**Problem to solve:** The required result is a copy of each line below in which "database" appears.
Content starts
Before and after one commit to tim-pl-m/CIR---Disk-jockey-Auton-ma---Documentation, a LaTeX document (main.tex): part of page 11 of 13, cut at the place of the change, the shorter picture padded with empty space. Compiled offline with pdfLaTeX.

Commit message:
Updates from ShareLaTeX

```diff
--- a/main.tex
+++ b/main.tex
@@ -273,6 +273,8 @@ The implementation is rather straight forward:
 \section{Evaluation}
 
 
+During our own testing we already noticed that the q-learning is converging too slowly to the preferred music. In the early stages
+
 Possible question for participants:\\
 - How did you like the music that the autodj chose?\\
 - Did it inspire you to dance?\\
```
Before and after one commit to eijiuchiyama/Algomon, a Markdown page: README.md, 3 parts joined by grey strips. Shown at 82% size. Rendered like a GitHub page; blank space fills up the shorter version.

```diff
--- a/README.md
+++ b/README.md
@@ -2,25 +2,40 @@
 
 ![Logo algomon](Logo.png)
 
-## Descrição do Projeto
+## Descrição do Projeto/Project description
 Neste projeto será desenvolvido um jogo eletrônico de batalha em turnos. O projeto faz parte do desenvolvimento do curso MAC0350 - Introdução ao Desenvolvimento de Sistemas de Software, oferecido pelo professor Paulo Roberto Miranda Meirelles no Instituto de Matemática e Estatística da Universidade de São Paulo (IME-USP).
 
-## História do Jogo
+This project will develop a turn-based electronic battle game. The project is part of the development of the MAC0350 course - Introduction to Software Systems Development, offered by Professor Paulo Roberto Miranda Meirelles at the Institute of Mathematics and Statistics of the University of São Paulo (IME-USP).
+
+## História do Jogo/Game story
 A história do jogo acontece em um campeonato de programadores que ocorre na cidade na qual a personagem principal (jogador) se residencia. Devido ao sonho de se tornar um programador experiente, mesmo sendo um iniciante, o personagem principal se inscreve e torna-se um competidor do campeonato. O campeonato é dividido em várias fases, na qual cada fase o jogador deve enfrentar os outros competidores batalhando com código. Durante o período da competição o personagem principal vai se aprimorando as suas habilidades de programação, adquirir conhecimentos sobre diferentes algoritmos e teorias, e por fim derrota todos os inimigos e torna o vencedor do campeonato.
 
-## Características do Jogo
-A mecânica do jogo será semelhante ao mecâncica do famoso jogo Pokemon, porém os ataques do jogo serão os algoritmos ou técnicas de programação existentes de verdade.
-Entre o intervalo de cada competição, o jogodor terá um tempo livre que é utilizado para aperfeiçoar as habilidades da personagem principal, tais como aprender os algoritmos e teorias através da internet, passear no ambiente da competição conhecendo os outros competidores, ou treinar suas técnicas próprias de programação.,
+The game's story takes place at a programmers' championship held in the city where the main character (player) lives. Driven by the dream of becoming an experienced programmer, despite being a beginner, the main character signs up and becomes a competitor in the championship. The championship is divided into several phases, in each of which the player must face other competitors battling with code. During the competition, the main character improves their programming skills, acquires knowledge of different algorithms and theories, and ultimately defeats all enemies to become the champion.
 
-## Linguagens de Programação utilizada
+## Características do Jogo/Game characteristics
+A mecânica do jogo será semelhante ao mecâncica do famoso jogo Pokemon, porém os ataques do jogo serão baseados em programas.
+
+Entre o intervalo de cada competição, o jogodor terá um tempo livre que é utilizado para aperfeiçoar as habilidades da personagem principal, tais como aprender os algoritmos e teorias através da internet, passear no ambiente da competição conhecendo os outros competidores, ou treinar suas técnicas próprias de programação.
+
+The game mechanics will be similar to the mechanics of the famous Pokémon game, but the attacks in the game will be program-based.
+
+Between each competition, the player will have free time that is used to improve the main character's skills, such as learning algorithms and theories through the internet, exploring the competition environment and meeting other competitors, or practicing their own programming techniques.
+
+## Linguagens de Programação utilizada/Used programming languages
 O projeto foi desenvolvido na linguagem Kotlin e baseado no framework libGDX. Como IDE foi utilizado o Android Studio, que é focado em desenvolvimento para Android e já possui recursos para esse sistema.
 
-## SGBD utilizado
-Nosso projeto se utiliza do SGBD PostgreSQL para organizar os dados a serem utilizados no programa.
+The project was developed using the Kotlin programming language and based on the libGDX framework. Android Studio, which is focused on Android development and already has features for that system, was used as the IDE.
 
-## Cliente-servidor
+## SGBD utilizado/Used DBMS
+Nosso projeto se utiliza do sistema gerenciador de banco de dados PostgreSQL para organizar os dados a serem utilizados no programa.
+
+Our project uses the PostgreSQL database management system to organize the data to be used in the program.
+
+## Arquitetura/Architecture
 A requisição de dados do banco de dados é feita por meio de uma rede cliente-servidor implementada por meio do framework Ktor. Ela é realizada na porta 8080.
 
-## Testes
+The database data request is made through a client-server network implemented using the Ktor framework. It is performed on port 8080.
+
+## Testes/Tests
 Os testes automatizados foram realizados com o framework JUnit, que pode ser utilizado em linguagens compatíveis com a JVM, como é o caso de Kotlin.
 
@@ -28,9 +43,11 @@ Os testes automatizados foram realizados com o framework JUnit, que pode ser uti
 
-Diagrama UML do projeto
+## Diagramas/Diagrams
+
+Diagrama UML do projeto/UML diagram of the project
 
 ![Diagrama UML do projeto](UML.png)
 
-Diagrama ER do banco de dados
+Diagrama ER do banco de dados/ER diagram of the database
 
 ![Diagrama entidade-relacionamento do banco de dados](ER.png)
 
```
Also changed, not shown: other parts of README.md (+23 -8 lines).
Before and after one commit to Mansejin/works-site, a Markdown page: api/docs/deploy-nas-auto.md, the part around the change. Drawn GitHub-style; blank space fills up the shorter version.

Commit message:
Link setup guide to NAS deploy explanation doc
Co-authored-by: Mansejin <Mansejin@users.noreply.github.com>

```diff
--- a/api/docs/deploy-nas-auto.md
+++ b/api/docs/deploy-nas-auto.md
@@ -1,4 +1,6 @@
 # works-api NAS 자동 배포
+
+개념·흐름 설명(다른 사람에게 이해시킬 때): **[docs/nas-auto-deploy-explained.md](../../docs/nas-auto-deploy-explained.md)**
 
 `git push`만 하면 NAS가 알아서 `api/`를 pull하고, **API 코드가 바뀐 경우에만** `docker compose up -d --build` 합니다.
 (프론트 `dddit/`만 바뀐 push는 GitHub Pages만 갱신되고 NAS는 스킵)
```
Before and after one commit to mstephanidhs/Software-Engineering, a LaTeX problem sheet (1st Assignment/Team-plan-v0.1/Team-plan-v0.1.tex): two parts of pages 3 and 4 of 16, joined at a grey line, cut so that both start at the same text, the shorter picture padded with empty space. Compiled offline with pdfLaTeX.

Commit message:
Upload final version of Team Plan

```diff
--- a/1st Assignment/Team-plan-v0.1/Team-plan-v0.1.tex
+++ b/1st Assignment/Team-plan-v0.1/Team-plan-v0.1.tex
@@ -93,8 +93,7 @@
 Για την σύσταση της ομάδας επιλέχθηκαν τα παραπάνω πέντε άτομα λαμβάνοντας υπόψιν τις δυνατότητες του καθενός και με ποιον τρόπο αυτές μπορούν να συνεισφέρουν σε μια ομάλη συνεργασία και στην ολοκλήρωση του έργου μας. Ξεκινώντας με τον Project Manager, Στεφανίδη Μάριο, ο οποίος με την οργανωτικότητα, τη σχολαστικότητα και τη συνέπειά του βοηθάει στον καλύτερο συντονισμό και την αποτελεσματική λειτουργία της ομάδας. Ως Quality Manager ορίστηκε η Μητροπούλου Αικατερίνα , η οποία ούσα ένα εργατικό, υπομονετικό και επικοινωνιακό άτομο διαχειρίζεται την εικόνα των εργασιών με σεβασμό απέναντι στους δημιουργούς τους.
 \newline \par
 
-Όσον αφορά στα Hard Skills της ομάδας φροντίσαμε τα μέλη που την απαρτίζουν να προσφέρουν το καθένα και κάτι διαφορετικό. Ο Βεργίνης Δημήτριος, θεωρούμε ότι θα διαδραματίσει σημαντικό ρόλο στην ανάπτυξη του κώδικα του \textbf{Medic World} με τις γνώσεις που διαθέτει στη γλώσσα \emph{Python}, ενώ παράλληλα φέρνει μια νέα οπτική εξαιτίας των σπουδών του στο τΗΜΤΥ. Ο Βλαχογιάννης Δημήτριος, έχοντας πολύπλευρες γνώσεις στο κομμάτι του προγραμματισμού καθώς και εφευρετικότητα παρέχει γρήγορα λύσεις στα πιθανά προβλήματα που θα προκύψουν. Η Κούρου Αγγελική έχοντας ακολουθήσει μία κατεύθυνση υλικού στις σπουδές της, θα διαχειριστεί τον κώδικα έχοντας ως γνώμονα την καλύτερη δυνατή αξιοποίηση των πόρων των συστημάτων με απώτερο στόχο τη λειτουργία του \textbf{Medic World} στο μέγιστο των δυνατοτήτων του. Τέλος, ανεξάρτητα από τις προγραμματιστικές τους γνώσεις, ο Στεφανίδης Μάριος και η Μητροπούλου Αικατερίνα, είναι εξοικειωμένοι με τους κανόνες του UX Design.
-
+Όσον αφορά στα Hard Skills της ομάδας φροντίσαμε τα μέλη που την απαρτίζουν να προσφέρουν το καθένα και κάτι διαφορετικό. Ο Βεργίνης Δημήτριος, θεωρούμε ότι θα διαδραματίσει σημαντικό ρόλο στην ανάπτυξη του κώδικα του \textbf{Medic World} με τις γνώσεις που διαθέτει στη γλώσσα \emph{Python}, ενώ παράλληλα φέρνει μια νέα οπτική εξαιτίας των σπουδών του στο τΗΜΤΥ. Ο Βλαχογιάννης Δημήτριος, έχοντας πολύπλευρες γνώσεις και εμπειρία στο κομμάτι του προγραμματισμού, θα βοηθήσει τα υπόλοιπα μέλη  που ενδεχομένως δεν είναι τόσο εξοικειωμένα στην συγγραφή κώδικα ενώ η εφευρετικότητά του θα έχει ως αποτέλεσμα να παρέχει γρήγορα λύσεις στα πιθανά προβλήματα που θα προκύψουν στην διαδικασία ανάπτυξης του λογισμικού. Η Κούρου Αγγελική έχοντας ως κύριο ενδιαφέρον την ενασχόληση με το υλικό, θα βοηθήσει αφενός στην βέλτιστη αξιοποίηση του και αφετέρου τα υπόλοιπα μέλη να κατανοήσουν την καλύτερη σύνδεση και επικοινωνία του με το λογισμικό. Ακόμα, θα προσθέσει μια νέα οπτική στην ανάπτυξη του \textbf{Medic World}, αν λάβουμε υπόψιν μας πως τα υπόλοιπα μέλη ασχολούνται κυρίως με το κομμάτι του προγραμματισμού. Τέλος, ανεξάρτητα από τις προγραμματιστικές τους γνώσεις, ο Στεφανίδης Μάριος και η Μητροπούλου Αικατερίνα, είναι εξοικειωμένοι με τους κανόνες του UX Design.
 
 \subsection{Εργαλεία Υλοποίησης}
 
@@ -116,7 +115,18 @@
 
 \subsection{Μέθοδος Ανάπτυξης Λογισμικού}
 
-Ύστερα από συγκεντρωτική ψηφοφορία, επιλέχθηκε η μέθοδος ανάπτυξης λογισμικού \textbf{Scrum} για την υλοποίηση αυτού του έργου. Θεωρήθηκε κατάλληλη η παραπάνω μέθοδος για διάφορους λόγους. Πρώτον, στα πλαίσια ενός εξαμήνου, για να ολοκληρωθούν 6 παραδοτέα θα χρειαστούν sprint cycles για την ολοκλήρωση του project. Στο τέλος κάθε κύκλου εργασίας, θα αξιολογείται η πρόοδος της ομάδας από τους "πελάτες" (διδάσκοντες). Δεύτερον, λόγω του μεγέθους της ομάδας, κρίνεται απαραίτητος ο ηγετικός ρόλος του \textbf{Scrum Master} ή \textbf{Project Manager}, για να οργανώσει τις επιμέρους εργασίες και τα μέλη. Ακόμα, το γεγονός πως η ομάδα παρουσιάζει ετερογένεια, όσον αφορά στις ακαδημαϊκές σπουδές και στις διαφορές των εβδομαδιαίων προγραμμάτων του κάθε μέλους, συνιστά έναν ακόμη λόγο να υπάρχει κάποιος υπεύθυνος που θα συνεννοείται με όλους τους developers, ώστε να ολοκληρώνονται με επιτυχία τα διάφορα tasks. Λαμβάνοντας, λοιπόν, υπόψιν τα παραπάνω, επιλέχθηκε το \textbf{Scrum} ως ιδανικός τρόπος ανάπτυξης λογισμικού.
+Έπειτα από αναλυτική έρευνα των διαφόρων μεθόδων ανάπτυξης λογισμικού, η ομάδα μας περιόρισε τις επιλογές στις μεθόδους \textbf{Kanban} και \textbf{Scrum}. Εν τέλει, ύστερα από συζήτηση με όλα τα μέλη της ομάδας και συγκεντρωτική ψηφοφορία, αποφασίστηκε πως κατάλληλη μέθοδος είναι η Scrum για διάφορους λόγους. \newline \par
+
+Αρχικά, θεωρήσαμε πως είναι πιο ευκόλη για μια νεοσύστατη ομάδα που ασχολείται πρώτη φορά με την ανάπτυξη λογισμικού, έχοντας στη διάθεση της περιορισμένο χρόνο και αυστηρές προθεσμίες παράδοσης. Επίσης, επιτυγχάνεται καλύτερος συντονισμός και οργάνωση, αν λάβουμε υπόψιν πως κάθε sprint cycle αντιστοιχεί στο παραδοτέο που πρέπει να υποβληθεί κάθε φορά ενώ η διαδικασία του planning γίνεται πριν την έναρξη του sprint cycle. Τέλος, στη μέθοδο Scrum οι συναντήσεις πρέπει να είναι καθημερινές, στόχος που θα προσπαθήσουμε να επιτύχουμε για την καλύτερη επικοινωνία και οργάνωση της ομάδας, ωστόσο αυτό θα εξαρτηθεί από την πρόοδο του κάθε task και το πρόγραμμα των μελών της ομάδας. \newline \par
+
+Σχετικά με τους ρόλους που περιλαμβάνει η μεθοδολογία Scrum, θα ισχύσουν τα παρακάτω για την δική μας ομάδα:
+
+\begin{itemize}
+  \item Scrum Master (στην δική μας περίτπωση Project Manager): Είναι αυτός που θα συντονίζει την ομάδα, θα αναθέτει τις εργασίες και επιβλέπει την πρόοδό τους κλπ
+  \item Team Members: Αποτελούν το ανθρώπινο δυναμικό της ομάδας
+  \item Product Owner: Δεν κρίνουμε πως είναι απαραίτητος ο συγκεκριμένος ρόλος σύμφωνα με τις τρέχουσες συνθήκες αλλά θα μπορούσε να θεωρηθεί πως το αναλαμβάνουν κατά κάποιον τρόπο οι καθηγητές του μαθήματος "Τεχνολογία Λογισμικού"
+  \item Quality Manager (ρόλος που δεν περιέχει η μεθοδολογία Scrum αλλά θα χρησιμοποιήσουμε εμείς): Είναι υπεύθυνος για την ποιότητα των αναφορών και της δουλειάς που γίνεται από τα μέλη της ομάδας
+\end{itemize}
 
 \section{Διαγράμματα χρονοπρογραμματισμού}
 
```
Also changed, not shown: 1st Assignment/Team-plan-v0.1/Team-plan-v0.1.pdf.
Content ends
**Written answer:**
+Our project uses the PostgreSQL database management system to organize the data to be used in the program.
+The database data request is made through a client-server network implemented using the Ktor framework. It is performed on port 8080.
+Diagrama ER do banco de dados/ER diagram of the database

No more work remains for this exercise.